%%

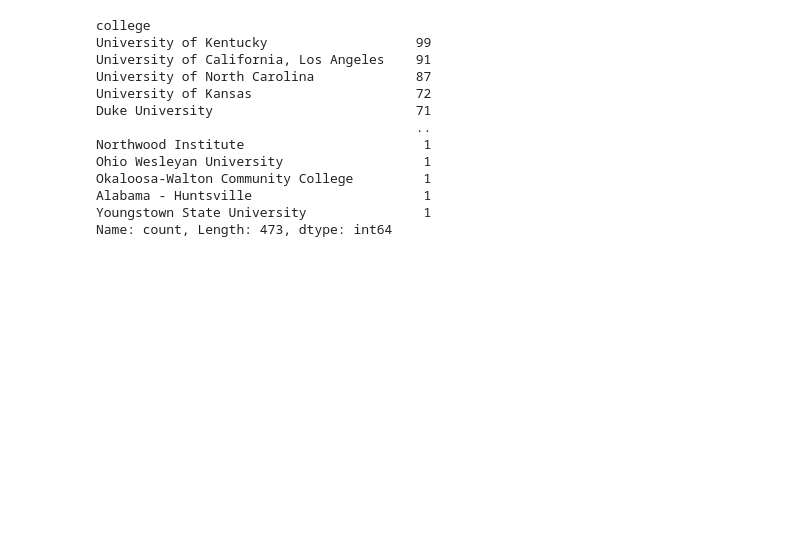
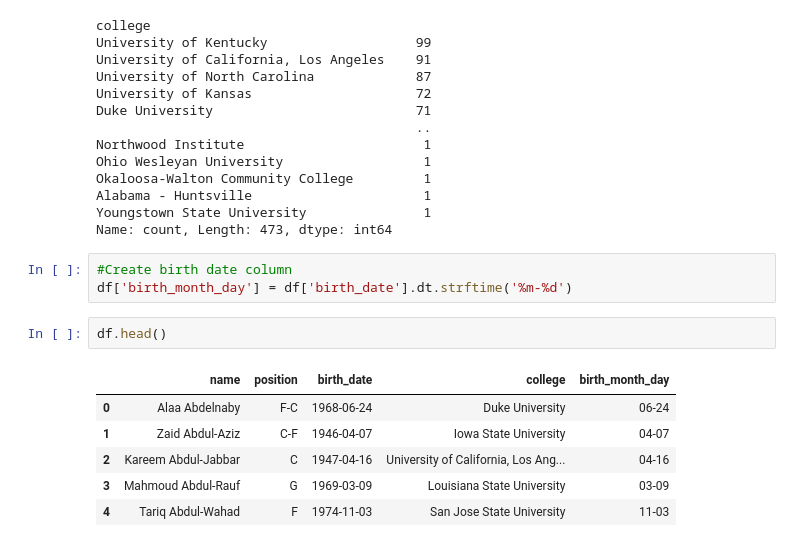
Before and after one commit to AgentXCross/PythonDS-ML, a Jupyter notebook: Projects/Notebooks/basketball.ipynb, the cells around one changed output. Cells and saved outputs as stored; diff of their text form; blank space fills up the shorter version.

```diff
--- a/Projects/Notebooks/basketball.ipynb
+++ b/Projects/Notebooks/basketball.ipynb
@@ -81,3 +94,15 @@ Okaloosa-Walton Community College         1
 Alabama - Huntsville                      1
 Youngstown State University               1
 Name: count, Length: 473, dtype: int64
+# %%
+#Create birth date column
+df['birth_month_day'] = df['birth_date'].dt.strftime('%m-%d')
+# %%
+df.head()
+# %% [output]
+|  | name | position | birth_date | college | birth_month_day |
+| 0 | Alaa Abdelnaby | F-C | 1968-06-24 | Duke University | 06-24 |
+| 1 | Zaid Abdul-Aziz | C-F | 1946-04-07 | Iowa State University | 04-07 |
+| 2 | Kareem Abdul-Jabbar | C | 1947-04-16 | University of California, Los Ang... | 04-16 |
+| 3 | Mahmoud Abdul-Rauf | G | 1969-03-09 | Louisiana State University | 03-09 |
+| 4 | Tariq Abdul-Wahad | F | 1974-11-03 | San Jose State University | 11-03 |
```
Also changed, not shown: parts of 20 cells of this notebook, 1 other file.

%%

Problem description → Check each line of the listing above, and copy it if it contains the word "University".

Response →
 Youngstown State University               1
+| 0 | Alaa Abdelnaby | F-C | 1968-06-24 | Duke University | 06-24 |
+| 1 | Zaid Abdul-Aziz | C-F | 1946-04-07 | Iowa State University | 04-07 |
+| 2 | Kareem Abdul-Jabbar | C | 1947-04-16 | University of California, Los Ang... | 04-16 |
+| 3 | Mahmoud Abdul-Rauf | G | 1969-03-09 | Louisiana State University | 03-09 |
+| 4 | Tariq Abdul-Wahad | F | 1974-11-03 | San Jose State University | 11-03 |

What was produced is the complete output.